10/31/18 On November 6, voters across the country will be weighing in on a wide variety of transportation, housing, and land use decisions. As the Sacramento region focuses on the results of Proposition 6, which would eliminate certain road repair and transportation funding, and various local sales and parcel tax increases, voters also have the chance to address many other issues impacting their community. Below is an overview of some of the local and state measures voters will see across the country this election.

Sacramento Region

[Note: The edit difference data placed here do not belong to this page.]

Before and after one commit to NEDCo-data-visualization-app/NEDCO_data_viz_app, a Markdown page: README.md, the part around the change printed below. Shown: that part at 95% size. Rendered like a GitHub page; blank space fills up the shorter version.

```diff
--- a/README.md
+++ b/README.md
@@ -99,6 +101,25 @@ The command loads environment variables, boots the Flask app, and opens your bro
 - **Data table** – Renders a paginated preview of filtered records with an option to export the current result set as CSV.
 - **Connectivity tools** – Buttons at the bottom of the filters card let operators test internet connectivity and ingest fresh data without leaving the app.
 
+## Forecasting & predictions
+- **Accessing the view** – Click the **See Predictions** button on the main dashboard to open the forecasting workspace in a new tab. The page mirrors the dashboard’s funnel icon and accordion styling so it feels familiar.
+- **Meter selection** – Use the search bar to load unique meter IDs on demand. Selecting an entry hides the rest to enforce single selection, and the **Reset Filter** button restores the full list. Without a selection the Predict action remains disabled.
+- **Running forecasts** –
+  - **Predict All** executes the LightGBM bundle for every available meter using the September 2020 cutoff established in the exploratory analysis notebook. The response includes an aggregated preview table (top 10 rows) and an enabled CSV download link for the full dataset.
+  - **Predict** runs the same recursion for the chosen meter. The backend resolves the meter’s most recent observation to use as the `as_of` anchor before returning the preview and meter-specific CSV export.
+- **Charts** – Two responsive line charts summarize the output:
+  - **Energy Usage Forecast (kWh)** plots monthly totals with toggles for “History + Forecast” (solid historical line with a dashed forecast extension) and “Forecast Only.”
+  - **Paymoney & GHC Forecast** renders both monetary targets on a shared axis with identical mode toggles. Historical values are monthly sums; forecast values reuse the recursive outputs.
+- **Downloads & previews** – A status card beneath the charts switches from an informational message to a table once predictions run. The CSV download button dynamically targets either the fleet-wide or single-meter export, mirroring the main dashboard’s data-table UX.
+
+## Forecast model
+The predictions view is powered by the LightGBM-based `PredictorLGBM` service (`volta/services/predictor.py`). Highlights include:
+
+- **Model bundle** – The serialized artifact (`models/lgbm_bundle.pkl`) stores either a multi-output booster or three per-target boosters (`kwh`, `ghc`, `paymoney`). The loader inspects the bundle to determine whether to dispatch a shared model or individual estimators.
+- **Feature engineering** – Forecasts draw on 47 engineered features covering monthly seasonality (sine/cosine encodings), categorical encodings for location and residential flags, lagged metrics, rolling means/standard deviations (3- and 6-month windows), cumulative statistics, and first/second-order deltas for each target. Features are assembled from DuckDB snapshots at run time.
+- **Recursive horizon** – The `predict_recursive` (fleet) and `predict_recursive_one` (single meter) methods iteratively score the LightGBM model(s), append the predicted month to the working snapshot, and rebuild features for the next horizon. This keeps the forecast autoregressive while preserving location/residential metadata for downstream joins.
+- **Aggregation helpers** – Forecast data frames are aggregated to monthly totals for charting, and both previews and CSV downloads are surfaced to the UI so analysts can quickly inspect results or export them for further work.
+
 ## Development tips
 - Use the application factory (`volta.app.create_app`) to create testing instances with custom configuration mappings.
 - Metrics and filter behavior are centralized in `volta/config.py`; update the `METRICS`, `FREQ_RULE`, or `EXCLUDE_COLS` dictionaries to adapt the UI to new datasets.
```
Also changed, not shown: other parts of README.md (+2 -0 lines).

A variety of tax measures are on the ballot locally. At least one jurisdiction in five of the six counties in our region is seeking some type of revenue increase. In El Dorado County, voters countywide will decide on a hotel tax increase and a new tax on marijuana businesses. Placerville is also looking to tax marijuana businesses. In Placer County, voters in Rocklin are being asked to authorize the continuance of a local parcel tax, Roseville voters will decide the fate of a sales tax increase, and in Colfax, voters will decide whether to tax marijuana businesses. Voters in Folsom and the City of Sacramento will both see sales tax measures on their ballots. In Yolo County, West Sacramento voters will vote on a sales tax increase, as will Yuba County voters.

Other Local Measures in California

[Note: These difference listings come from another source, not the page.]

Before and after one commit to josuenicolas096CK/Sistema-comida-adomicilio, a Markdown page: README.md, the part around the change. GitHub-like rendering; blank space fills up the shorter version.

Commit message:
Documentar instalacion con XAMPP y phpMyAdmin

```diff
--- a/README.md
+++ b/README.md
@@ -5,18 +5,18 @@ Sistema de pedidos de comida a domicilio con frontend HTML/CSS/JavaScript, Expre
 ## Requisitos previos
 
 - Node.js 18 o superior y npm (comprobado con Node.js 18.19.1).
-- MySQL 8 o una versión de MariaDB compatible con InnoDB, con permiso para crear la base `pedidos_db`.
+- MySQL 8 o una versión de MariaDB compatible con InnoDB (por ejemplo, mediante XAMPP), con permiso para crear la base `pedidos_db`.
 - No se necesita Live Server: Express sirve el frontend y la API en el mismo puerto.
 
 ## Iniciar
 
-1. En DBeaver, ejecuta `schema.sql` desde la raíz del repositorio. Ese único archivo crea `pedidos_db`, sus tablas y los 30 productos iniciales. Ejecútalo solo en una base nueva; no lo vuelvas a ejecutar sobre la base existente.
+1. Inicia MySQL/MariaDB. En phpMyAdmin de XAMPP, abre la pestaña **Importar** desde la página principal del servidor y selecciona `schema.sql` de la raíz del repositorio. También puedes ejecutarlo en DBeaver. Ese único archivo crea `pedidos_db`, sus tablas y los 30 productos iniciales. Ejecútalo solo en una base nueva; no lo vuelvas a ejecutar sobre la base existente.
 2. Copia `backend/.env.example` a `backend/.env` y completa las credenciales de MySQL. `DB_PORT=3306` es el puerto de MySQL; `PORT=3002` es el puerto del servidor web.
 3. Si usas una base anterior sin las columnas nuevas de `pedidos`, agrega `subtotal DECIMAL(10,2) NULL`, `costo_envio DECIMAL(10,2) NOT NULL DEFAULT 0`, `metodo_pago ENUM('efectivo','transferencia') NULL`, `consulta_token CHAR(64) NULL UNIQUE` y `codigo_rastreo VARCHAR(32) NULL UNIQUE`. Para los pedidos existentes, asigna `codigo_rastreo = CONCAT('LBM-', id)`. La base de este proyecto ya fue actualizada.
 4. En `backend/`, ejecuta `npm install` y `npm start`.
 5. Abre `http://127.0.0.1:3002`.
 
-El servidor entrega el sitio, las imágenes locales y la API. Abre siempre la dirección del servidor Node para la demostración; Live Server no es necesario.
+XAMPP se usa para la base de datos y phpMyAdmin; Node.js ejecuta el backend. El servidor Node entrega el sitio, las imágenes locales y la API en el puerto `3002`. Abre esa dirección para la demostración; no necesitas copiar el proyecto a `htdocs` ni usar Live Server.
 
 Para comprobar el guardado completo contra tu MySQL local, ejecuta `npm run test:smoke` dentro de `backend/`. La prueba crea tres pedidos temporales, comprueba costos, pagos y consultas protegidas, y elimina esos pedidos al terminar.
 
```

In addition to local general tax increases, voters throughout California will also see local measures specific to housing, rent control, and transportation. Many jurisdictions are looking for new revenue streams to help address their homelessness and housing issues. Voters in Richmond and Oakland have the opportunity to enact California’s first taxes on privately owned vacant properties and many local ballots include housing bonds or specific taxes to fund affordable housing and homeless services. Rent control is another common issue throughout the state, with a number of jurisdictions looking to enact various rent control and tenant protection measures. Of note, some proposed rent control measures failed to make the ballot. In Pasadena and Long Beach, signature gatherers failed to meet the submission deadline for the November ballot and supporters in Inglewood turned in almost 14,000 signatures, but not enough were found valid to meet the required threshold.


Finally, jurisdictions statewide are considering new local revenue measures for transportation purposes. San Mateo County voters will decide whether to enact a 0.5 percent sales tax for 30 years to fund road improvements, transit services, and implementation of the San Mateo County Congestion Relief Plan, San Benito County voters have a one percent sales tax increase on the ballot to fund roads and transportation, and Marin voters will vote on a renewal of their transportation sales tax. These measures will require approval from two-thirds of voters. San Jose is taking a different approach for new transportation funding by asking voters to approve a bond measure to fund critical infrastructure such as public safety, roads and bridges, and water and stormwater upgrades.

Measures Nationwide

Across the country voters will also decide important measures for their communities. Numerous states are considering new funding options for transportation. Of particular interest is Colorado, where voters face dueling statewide ballot measures. One approach, Proposition 109: “Fix Our Damn Roads”, authorizes $3.5 billion in bonds to pay for road and bridge expansion and specific projects. No money is included for local governments or multi-modal projects. The General Fund would pay for the debt, which would have priority over other state obligations. The other measure, Proposition 110: “Let’s Go Colorado”, increases sales taxes to pay for up to $6 billion in bonds for a wide range of transportation related projects, including funding for state projects, local governments, and multi-modal transportation projects, such as mass transit, rail, and bicycle lanes. The Eno Center for Transportation is closely watching the 314 transportation measures across the U.S. that it has identified on the ballot this November and has released a podcast mini-series about five key transportation ballot measures in California, Colorado, Connecticut, Florida, and Missouri .